■ **Required work**: Leaving out all pictures, retype the records exactly.

■ **Extracted records**:
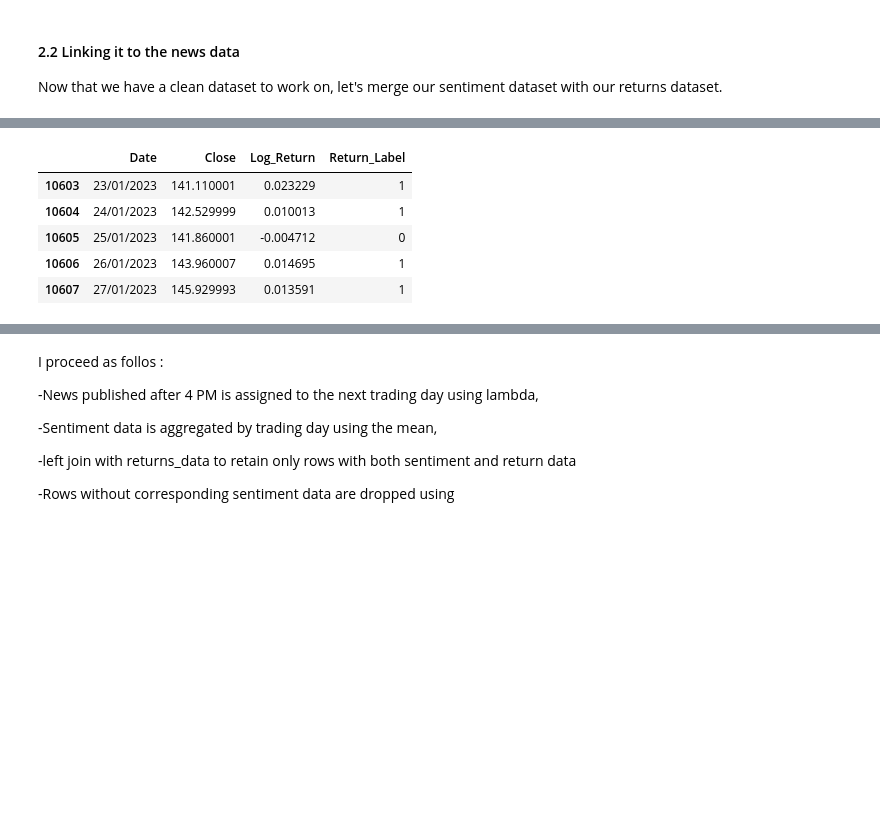
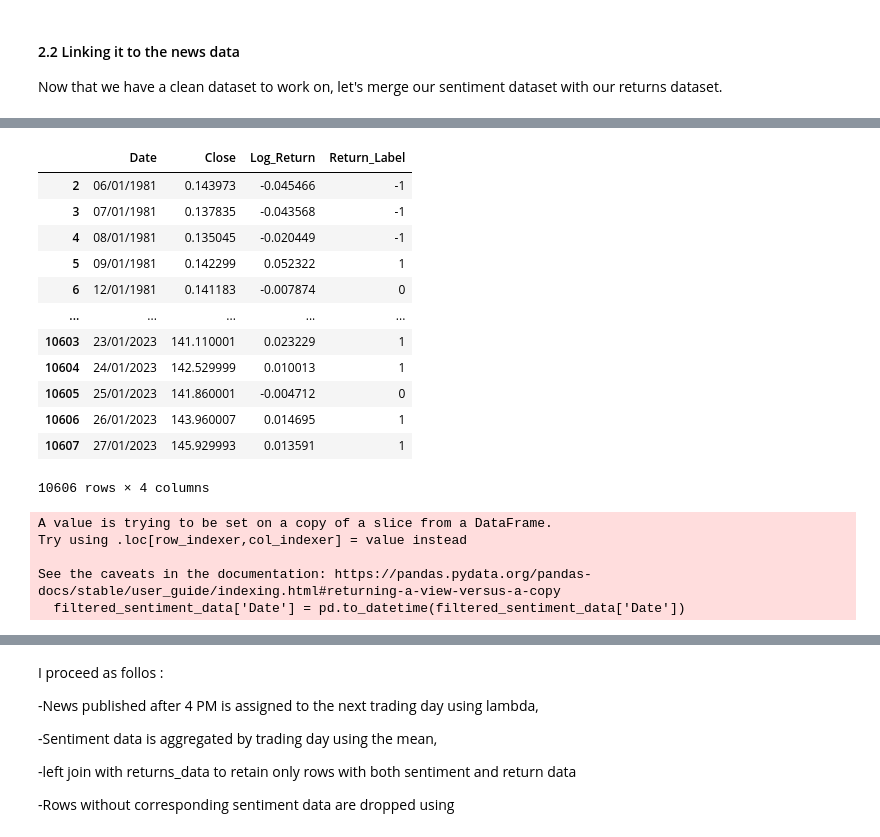
Before and after one commit to Crqbu/Sentiment-Market-Anomaly, a Jupyter notebook: notebooks/data_analysis_with_plots.ipynb, the cells around one changed output, grey strips where cells are left out. Saved outputs shown, nothing was run; the diff lists cells and outputs as text; code cells hidden in the pictures; blank space fills up the shorter version.

```diff
--- a/notebooks/data_analysis_with_plots.ipynb
+++ b/notebooks/data_analysis_with_plots.ipynb
@@ -225,9 +225,8 @@ $P_{t}^{s}$ is the price of stock $s$ at time $t$, $\delta$ is the timeframe for
 # %% [markdown]
 #### 2.1 Cleaning the price dataset
 # %%
-returns_data = pd.read_csv("../data/quotes/apple_quotes.csv").drop(columns=['Open', 'High', 'Low', 'Adj Close', 'Volume'])
-
-returns_data
+returns_data = read_file("../data/quotes/apple_quotes.csv").drop(columns=['Open', 'High', 'Low', 'Adj Close', 'Volume'])
+returns_data.head()
 # %% [output]
 |  | Date | Close |
 | 0 | 02/01/1981 | 0.154018 |
@@ -260,0 +237,25 @@ returns_data
+# %%
+# Initial values
+initial_gamma = 0.01
+initial_delta = 1
+
+# Calculate log returns
+def calculate_log_returns(data, delta, column_name='Close'):
+    return np.log(data[column_name] / data[column_name].shift(delta))
+
+#Applying the function
+returns_data['Log_Return'] = calculate_log_returns(returns_data,initial_delta)
+returns_data = returns_data.dropna()
+
+# Define the classification function
+def classify_return(x, gamma):
+    if x > gamma:
+        return 1  # Positive return
+    elif x < -gamma:
+        return -1  # Negative return
+    else:
+        return 0  # Stable return
+
+#Applying the function with the initial gamma
+returns_data['Return_Label'] = returns_data['Log_Return'].apply(lambda x: classify_return(x, initial_gamma))
+returns_data.head()
@@ -343,9 +348,3 @@ returns_data
 # %% [markdown]
 #### 2.2 Linking it to the news data
 Now that we have a clean dataset to work on, let's merge our sentiment dataset with our returns dataset.
-# %%
-import pandas as pd
-
-returns_data = pd.read_csv('../data/processed/processed_apple_historical_data_with_optimal_gamma.csv')
-sentiment_data = pd.read_csv('../data/processed/processed_news_data_with_sent.csv').drop(U'Unnamed: 0', axis=1)
-sentiment_data.tail(5)
@@ -359,9 +368,29 @@ sentiment_data.tail(5)
 # %%
-returns_data.tail(5)
+returns_data
 # %% [output]
 |  | Date | Close | Log_Return | Return_Label |
+| 2 | 06/01/1981 | 0.143973 | -0.045466 | -1 |
+| 3 | 07/01/1981 | 0.137835 | -0.043568 | -1 |
+| 4 | 08/01/1981 | 0.135045 | -0.020449 | -1 |
+| 5 | 09/01/1981 | 0.142299 | 0.052322 | 1 |
+| 6 | 12/01/1981 | 0.141183 | -0.007874 | 0 |
+| ... | ... | ... | ... | ... |
 | 10603 | 23/01/2023 | 141.110001 | 0.023229 | 1 |
 | 10604 | 24/01/2023 | 142.529999 | 0.010013 | 1 |
 | 10605 | 25/01/2023 | 141.860001 | -0.004712 | 0 |
 | 10606 | 26/01/2023 | 143.960007 | 0.014695 | 1 |
 | 10607 | 27/01/2023 | 145.929993 | 0.013591 | 1 |
+10606 rows × 4 columns
+# %%
+# Filter data to include only from the end of 2022
+start_date = '2022-12-01'
+filtered_sentiment_data = sentiment_data[sentiment_data['Date'] >= start_date]
+
+# Ensure sentiment_data is in datetime format
+filtered_sentiment_data['Date'] = pd.to_datetime(filtered_sentiment_data['Date'])
+# %% [output]
+A value is trying to be set on a copy of a slice from a DataFrame.
+Try using .loc[row_indexer,col_indexer] = value instead
+
+See the caveats in the documentation: https://pandas.pydata.org/pandas-docs/stable/user_guide/indexing.html#returning-a-view-versus-a-copy
+  filtered_sentiment_data['Date'] = pd.to_datetime(filtered_sentiment_data['Date'])
```
Also changed, not shown: parts of 12 cells of this notebook, 1 other file.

■ **Task solution**:
Before and after one commit to Crqbu/Sentiment-Market-Anomaly, a Jupyter notebook: notebooks/data_analysis_with_plots.ipynb, the cells around one changed output, grey strips where cells are left out. Saved outputs shown, nothing was run; the diff lists cells and outputs as text; code cells hidden in the pictures; blank space fills up the shorter version.

```diff
--- a/notebooks/data_analysis_with_plots.ipynb
+++ b/notebooks/data_analysis_with_plots.ipynb
@@ -225,9 +225,8 @@ $P_{t}^{s}$ is the price of stock $s$ at time $t$, $\delta$ is the timeframe for
 # %% [markdown]
 #### 2.1 Cleaning the price dataset
 # %%
-returns_data = pd.read_csv("../data/quotes/apple_quotes.csv").drop(columns=['Open', 'High', 'Low', 'Adj Close', 'Volume'])
-
-returns_data
+returns_data = read_file("../data/quotes/apple_quotes.csv").drop(columns=['Open', 'High', 'Low', 'Adj Close', 'Volume'])
+returns_data.head()
 # %% [output]
 |  | Date | Close |
 | 0 | 02/01/1981 | 0.154018 |
@@ -260,0 +237,25 @@ returns_data
+# %%
+# Initial values
+initial_gamma = 0.01
+initial_delta = 1
+
+# Calculate log returns
+def calculate_log_returns(data, delta, column_name='Close'):
+    return np.log(data[column_name] / data[column_name].shift(delta))
+
+#Applying the function
+returns_data['Log_Return'] = calculate_log_returns(returns_data,initial_delta)
+returns_data = returns_data.dropna()
+
+# Define the classification function
+def classify_return(x, gamma):
+    if x > gamma:
+        return 1  # Positive return
+    elif x < -gamma:
+        return -1  # Negative return
+    else:
+        return 0  # Stable return
+
+#Applying the function with the initial gamma
+returns_data['Return_Label'] = returns_data['Log_Return'].apply(lambda x: classify_return(x, initial_gamma))
+returns_data.head()
@@ -343,9 +348,3 @@ returns_data
 # %% [markdown]
 #### 2.2 Linking it to the news data
 Now that we have a clean dataset to work on, let's merge our sentiment dataset with our returns dataset.
-# %%
-import pandas as pd
-
-returns_data = pd.read_csv('../data/processed/processed_apple_historical_data_with_optimal_gamma.csv')
-sentiment_data = pd.read_csv('../data/processed/processed_news_data_with_sent.csv').drop(U'Unnamed: 0', axis=1)
-sentiment_data.tail(5)
@@ -359,9 +368,29 @@ sentiment_data.tail(5)
 # %%
-returns_data.tail(5)
+returns_data
 # %% [output]
 |  | Date | Close | Log_Return | Return_Label |
+| 2 | 06/01/1981 | 0.143973 | -0.045466 | -1 |
+| 3 | 07/01/1981 | 0.137835 | -0.043568 | -1 |
+| 4 | 08/01/1981 | 0.135045 | -0.020449 | -1 |
+| 5 | 09/01/1981 | 0.142299 | 0.052322 | 1 |
+| 6 | 12/01/1981 | 0.141183 | -0.007874 | 0 |
+| ... | ... | ... | ... | ... |
 | 10603 | 23/01/2023 | 141.110001 | 0.023229 | 1 |
 | 10604 | 24/01/2023 | 142.529999 | 0.010013 | 1 |
 | 10605 | 25/01/2023 | 141.860001 | -0.004712 | 0 |
 | 10606 | 26/01/2023 | 143.960007 | 0.014695 | 1 |
 | 10607 | 27/01/2023 | 145.929993 | 0.013591 | 1 |
+10606 rows × 4 columns
+# %%
+# Filter data to include only from the end of 2022
+start_date = '2022-12-01'
+filtered_sentiment_data = sentiment_data[sentiment_data['Date'] >= start_date]
+
+# Ensure sentiment_data is in datetime format
+filtered_sentiment_data['Date'] = pd.to_datetime(filtered_sentiment_data['Date'])
+# %% [output]
+A value is trying to be set on a copy of a slice from a DataFrame.
+Try using .loc[row_indexer,col_indexer] = value instead
+
+See the caveats in the documentation: https://pandas.pydata.org/pandas-docs/stable/user_guide/indexing.html#returning-a-view-versus-a-copy
+  filtered_sentiment_data['Date'] = pd.to_datetime(filtered_sentiment_data['Date'])
```
Also changed, not shown: parts of 12 cells of this notebook, 1 other file.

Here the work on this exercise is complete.